Web document revisions
· · ·

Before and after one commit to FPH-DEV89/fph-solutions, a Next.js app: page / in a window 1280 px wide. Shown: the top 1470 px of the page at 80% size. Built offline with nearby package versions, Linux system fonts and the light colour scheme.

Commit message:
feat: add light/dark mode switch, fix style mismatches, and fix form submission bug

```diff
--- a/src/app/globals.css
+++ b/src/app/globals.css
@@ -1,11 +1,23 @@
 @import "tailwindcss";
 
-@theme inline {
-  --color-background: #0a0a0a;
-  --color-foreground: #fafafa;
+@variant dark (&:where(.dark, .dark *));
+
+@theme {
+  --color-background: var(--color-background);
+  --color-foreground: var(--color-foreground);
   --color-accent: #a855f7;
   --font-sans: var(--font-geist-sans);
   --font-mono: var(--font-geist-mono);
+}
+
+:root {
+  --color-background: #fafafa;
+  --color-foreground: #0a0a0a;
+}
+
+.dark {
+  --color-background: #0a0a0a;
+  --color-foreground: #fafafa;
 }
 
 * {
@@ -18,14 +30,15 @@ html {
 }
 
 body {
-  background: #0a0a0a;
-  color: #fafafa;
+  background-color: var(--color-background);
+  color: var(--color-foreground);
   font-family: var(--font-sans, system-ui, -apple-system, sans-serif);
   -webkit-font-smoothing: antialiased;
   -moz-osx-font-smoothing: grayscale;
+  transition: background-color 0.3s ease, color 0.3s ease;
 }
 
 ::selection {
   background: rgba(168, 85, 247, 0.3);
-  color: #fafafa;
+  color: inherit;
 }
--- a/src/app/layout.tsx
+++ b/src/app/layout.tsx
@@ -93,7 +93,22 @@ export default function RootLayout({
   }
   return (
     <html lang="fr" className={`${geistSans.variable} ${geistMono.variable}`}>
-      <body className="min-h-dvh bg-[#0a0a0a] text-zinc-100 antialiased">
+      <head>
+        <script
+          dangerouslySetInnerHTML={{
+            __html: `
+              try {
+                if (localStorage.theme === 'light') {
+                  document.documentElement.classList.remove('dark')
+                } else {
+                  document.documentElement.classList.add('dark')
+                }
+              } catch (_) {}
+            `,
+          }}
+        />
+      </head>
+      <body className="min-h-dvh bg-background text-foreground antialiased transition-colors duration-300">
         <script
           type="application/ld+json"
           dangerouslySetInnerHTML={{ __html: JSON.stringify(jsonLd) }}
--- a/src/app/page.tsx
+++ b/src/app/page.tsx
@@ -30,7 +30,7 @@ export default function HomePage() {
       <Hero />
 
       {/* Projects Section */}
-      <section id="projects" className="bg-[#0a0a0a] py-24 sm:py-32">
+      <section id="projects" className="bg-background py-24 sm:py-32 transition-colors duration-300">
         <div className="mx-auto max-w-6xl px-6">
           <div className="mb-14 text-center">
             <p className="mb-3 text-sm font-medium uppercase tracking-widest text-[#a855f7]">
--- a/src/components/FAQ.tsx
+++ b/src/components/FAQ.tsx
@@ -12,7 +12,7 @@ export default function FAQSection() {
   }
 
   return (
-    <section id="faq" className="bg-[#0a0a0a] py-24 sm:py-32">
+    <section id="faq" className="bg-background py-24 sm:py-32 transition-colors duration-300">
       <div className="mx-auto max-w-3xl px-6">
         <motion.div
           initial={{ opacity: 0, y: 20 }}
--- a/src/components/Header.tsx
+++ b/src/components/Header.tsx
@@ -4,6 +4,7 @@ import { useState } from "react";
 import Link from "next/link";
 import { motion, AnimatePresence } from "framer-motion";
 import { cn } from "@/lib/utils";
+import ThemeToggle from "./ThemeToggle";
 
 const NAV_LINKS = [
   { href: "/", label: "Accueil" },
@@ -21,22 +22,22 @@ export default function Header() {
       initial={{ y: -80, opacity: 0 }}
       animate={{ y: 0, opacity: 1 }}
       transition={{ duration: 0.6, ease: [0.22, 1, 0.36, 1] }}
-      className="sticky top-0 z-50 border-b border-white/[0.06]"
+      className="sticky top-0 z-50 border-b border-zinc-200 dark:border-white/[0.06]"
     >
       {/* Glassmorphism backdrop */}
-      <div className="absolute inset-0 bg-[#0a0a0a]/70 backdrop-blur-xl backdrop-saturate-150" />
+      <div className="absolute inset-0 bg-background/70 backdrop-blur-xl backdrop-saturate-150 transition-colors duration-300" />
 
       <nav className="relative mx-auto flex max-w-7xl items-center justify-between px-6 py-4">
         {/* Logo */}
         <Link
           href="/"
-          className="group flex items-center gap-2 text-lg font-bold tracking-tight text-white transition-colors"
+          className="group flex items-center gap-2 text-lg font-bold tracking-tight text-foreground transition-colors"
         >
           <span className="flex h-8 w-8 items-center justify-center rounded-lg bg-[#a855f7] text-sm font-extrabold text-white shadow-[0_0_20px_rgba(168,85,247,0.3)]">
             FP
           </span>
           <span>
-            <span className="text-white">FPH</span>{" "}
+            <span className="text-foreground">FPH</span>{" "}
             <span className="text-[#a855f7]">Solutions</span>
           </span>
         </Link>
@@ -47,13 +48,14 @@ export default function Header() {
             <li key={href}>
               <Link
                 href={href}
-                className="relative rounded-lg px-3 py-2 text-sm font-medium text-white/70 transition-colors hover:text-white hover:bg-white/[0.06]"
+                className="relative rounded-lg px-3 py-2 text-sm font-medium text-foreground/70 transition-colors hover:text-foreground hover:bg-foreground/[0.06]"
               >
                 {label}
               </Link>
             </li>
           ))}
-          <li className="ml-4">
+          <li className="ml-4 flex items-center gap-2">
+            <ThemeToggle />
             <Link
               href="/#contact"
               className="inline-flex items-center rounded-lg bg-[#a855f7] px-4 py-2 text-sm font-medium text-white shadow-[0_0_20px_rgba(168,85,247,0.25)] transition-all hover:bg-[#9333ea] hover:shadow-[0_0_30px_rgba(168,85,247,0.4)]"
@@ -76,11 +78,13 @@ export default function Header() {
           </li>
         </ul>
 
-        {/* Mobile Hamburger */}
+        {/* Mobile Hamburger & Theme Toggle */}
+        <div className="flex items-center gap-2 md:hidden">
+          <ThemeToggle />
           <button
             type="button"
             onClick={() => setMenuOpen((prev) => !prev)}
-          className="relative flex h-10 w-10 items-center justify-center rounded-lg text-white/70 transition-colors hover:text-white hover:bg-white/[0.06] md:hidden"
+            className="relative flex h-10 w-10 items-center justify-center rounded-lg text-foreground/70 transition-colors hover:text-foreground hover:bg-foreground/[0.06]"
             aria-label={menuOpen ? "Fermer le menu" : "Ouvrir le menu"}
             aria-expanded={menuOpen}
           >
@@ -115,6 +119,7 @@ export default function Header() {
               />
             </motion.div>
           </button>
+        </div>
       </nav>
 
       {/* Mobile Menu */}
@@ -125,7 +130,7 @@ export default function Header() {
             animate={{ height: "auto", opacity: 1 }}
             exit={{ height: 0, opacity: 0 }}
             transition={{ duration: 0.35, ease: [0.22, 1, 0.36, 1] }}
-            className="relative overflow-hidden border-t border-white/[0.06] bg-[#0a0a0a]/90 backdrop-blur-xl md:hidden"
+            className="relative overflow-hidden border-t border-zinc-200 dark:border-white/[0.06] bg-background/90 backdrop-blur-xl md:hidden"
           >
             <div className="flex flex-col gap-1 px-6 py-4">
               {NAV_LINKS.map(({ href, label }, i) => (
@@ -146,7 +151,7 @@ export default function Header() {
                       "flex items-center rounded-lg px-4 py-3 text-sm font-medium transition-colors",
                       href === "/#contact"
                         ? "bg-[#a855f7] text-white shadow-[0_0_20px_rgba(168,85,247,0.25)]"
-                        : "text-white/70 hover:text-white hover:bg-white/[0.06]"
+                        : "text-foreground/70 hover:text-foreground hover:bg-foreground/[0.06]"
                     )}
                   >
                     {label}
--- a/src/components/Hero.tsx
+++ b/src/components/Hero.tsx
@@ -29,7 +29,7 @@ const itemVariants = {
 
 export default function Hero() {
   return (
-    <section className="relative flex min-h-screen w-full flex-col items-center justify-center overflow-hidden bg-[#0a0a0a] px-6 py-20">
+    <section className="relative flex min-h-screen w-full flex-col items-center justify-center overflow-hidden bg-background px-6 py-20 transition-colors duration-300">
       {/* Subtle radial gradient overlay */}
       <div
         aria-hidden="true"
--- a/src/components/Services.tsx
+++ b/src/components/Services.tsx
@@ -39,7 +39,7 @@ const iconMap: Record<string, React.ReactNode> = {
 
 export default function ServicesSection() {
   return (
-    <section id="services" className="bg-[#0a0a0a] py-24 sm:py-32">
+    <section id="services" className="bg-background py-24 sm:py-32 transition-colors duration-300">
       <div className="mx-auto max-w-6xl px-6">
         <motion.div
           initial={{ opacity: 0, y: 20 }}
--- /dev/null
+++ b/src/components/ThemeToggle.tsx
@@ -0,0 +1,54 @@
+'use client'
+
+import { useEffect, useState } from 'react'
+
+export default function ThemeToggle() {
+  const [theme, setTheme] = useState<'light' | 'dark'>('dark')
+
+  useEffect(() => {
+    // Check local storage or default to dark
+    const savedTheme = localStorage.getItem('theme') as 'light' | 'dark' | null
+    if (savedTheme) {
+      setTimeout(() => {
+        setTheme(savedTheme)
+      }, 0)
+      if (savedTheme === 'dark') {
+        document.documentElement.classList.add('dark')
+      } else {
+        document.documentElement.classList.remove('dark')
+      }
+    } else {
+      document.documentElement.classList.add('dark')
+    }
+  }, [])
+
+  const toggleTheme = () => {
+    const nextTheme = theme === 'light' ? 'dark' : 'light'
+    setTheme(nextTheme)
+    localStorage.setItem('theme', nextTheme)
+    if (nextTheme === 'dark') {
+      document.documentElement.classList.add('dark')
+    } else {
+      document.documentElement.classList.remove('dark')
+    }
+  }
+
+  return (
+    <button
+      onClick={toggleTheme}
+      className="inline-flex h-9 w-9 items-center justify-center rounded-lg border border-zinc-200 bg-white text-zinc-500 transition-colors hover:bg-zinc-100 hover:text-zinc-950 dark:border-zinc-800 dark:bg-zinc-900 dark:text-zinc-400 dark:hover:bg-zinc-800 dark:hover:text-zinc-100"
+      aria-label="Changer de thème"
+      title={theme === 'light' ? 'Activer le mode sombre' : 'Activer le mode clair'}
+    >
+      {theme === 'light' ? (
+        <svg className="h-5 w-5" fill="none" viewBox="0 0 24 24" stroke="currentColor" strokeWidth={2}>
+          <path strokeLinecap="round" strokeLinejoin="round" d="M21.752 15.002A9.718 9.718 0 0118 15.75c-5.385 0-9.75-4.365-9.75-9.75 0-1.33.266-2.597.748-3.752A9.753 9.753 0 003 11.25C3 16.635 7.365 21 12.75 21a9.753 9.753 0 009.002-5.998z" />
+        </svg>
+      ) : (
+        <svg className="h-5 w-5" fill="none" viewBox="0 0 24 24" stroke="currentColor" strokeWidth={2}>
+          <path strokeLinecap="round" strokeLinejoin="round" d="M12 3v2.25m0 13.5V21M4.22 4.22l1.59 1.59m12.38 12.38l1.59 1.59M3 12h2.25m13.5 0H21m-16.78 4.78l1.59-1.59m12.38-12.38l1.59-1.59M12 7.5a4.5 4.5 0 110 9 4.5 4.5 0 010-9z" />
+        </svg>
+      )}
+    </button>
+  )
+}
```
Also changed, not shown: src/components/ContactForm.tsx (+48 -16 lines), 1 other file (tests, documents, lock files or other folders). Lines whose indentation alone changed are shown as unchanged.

· · ·

Find the word "Header" in the entries above and gather every line that holds it.

--- a/src/components/Header.tsx
+++ b/src/components/Header.tsx
@@ -21,22 +22,22 @@ export default function Header() {
@@ -47,13 +48,14 @@ export default function Header() {
@@ -76,11 +78,13 @@ export default function Header() {
@@ -115,6 +119,7 @@ export default function Header() {
@@ -125,7 +130,7 @@ export default function Header() {
@@ -146,7 +151,7 @@ export default function Header() {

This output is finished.